Lasers, Microchips and Spiders
Spiders use their silk to catch lunch resulting in spectacular web designs. For its size it is very strong and now it has been found to have other interesting properties. Now physicists are using it to catch light. New research shows that natural silk could be an eco-friendly alternative to more traditional ways of manipulating light, such as through glass or plastic fiber optic cables. Two teams independently exploring possible applications for the material’s photonic talents will present their latest breakthroughs at the Optical Society's (OSA) Annual Meeting, Frontiers in Optics 2012. Biomedical engineer Fiorenzo Omenetto of Tufts University in Boston will discuss his group’s work fabricating concoctions of proteins that make use of silk’s optical properties for implantable sensors and other biology-technology interfaces.
Physicist Nolwenn Huby at the CNRS Institut de Physiques de Rennes in France will talk about her team's use of pristine, natural spider silk to guide light through photonic chips—technology that could give birth to spider silk-based biosensors and medical imaging devices for use inside the body.

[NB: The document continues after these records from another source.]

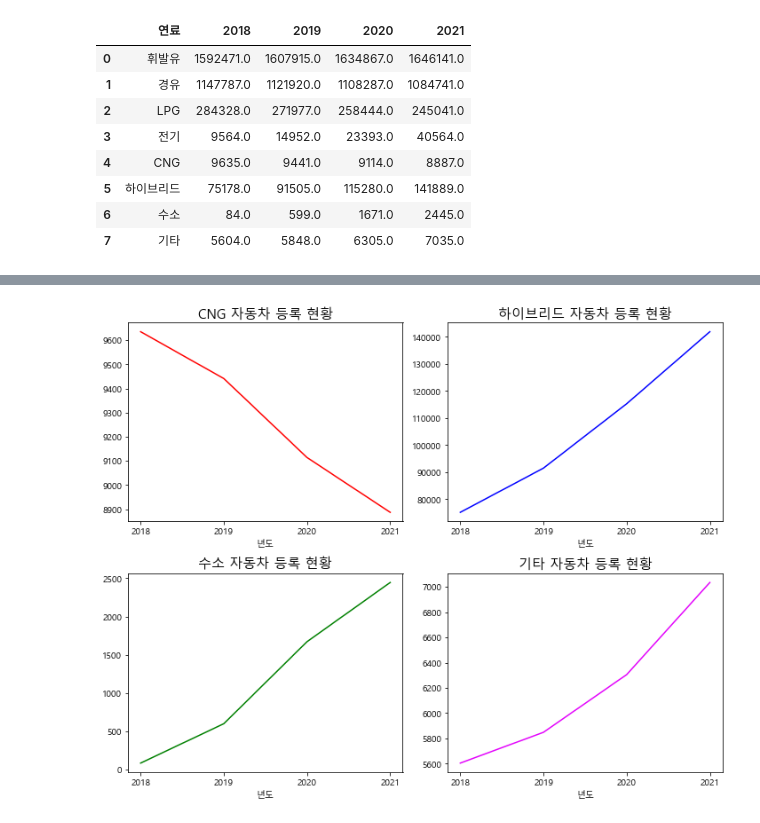
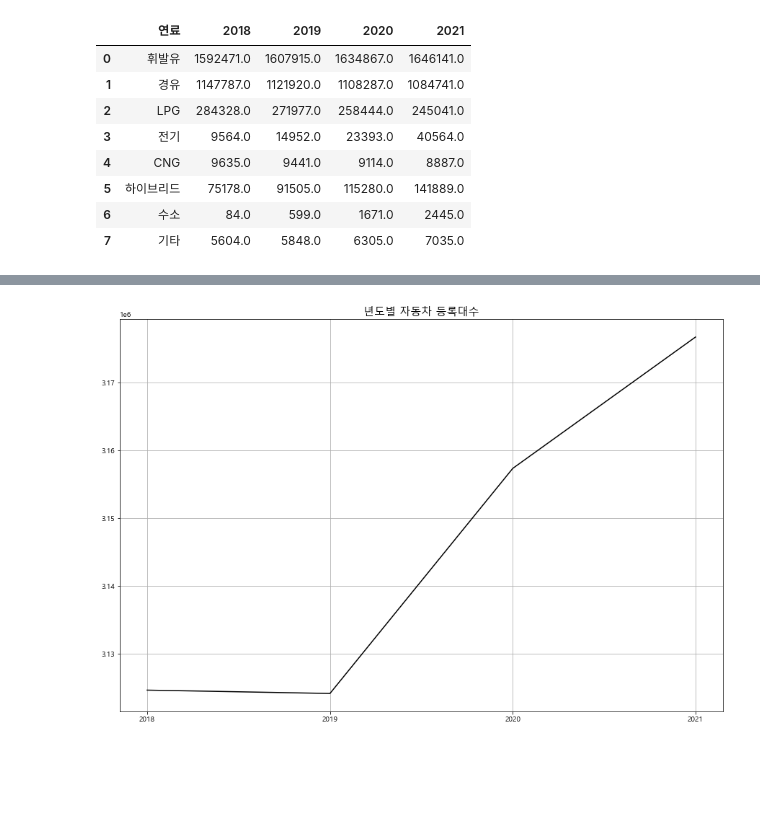
Before and after one commit to dbsrall59/three, a Jupyter notebook: 3조_시각화.ipynb, the cells around one changed output, grey strips where cells are left out. Cells and saved outputs as stored; diff of their text form; code cells hidden in the pictures; blank space fills up the shorter version.

```diff
--- a/3조_시각화.ipynb
+++ b/3조_시각화.ipynb
@@ -516,16 +480,16 @@ plt.show()
-# %%
-plt.figure(figsize=(10,8)) # 먼저 창을 만들고
-n=1
-color_list = ['red','blue','green','#e303fc']
-for spot_ in ['CNG','하이브리드','수소','기타']:
-    d_ = df4[(df4["연료"]==spot_)]
-    ax = plt.subplot(2,2,n) # for문을 돌면서 Axes를 추가
-    plt.title("%s 자동차 등록 현황" % spot_, fontsize=15)
-    ax.plot(df3["기간"], df3[spot_], "-", color=color_list[n-1]) # 그래프 추가
-    plt.xticks([2018,2019,2020,2021])
-    plt.xlabel('년도')
-    n+=1
-plt.tight_layout()  # 창 크기에 맞게 조정
-plt.show()
-# %% [output]
-[figure, removed]
+# %%
+import numpy as np
+
+# spot_ = 2018
+# d_ = df3[(df3["기간"]==spot_) & (df["일시"].dt.month==9)]
+
+
+plt.figure(figsize=(15,10))
+plt.rc('font', family='Malgun Gothic', size = 10)
+plt.title("년도별 자동차 등록대수" , fontsize=15)
+plt.plot(df3["기간"], df3["자동차등록대수(전체)"], "-", color='black')
+plt.grid()
+plt.xticks([2018,2019,2020,2021])
+plt.show()
+# %% [output]
+[figure, added]
```
Also changed, not shown: parts of 11 cells of this notebook.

Both groups hope their work will lead to medical advancements that take advantage of the optical properties of silk. One of the strongest fibers in nature (the dragline used by spiders to form the structure of their webs is stronger, pound for pound, than steel), silk is biocompatible, biodegradable, and extremely hardy. Produced naturally by spiders and silkworms, it is a renewable resource. Added to these benefits is the more recent discovery that silk is a gifted manipulator of light, which can travel through silk almost as easily as it flows through glass fibers.
Though it may not be the best material in every one of these categories, the combination of material attributes is what makes silk such an attractive material to study, Omenetto explains. "There are materials that can do one of each, or a few of each," he says, "but seldom all of each."
Each spider and each type of silk has a set of mechanical properties optimized for their biological function. Most silks, in particular dragline silk, have exceptional mechanical properties. They exhibit a unique combination of high tensile strength and extensibility (ductility). This enables a silk fiber to absorb a lot of energy before breaking (toughness, the area under a stress-strain curve). Now there additional properties for the electronic/laser industry.
Omenetto’s team is developing silk-based materials that look like plastic, but retain the optical properties of pristine silk. One of the advantages of these materials is that they can degrade and be reabsorbed by the body. A sensor or tag made of silk protein could be implanted—at the site of a fractured bone, for example, to monitor healing—and merely left to dissolve. Once its purpose had been served, the silk tag would harmlessly fade away.
Omenetto has developed and tested a blue laser made from silk fiber-doped materials that is not only biodegradable but also uses less power to induce lasing than the acrylic materials that are commonly used. He is also exploring the possibilities of using silk to integrate a technological component with living tissue.
He hopes some of the more "gadget-like" fruits of his labor will be commercially available within the next five to 10 years.
Huby's team is experimenting with pure spider silk as a relatively inexpensive and ecologically friendly way to manipulate light within photonic chips.
As a light guide, silk works in a way comparable to the more commonly used glass microfibers that carry light within a chip; but silk comes out of the spider ready to use, whereas glass microfibers have to be heated to high levels and carefully sculpted at great expense. To her knowledge, this is the first time the optical properties of pristine silk have been exploited.
The next step for Huby’s team, she says, is to see what biologists and medical professionals need and then create devices they can use. Besides making biosensors, spider silk could also provide a light source for taking pictures inside of the body. Natural silk is only five microns in diameter, less than a tenth the width of a human hair. A pristine fiber of spider silk, which is so thin and strong, could carry light into the body through a very small opening.
Both presentations are to take place Monday, Oct. 15 at the Rochester Riverside Convention Center in Rochester, N.Y.
For further information see Spider Optics.
Silk Fiber image courtesy of Nolwenn Huby via OSA.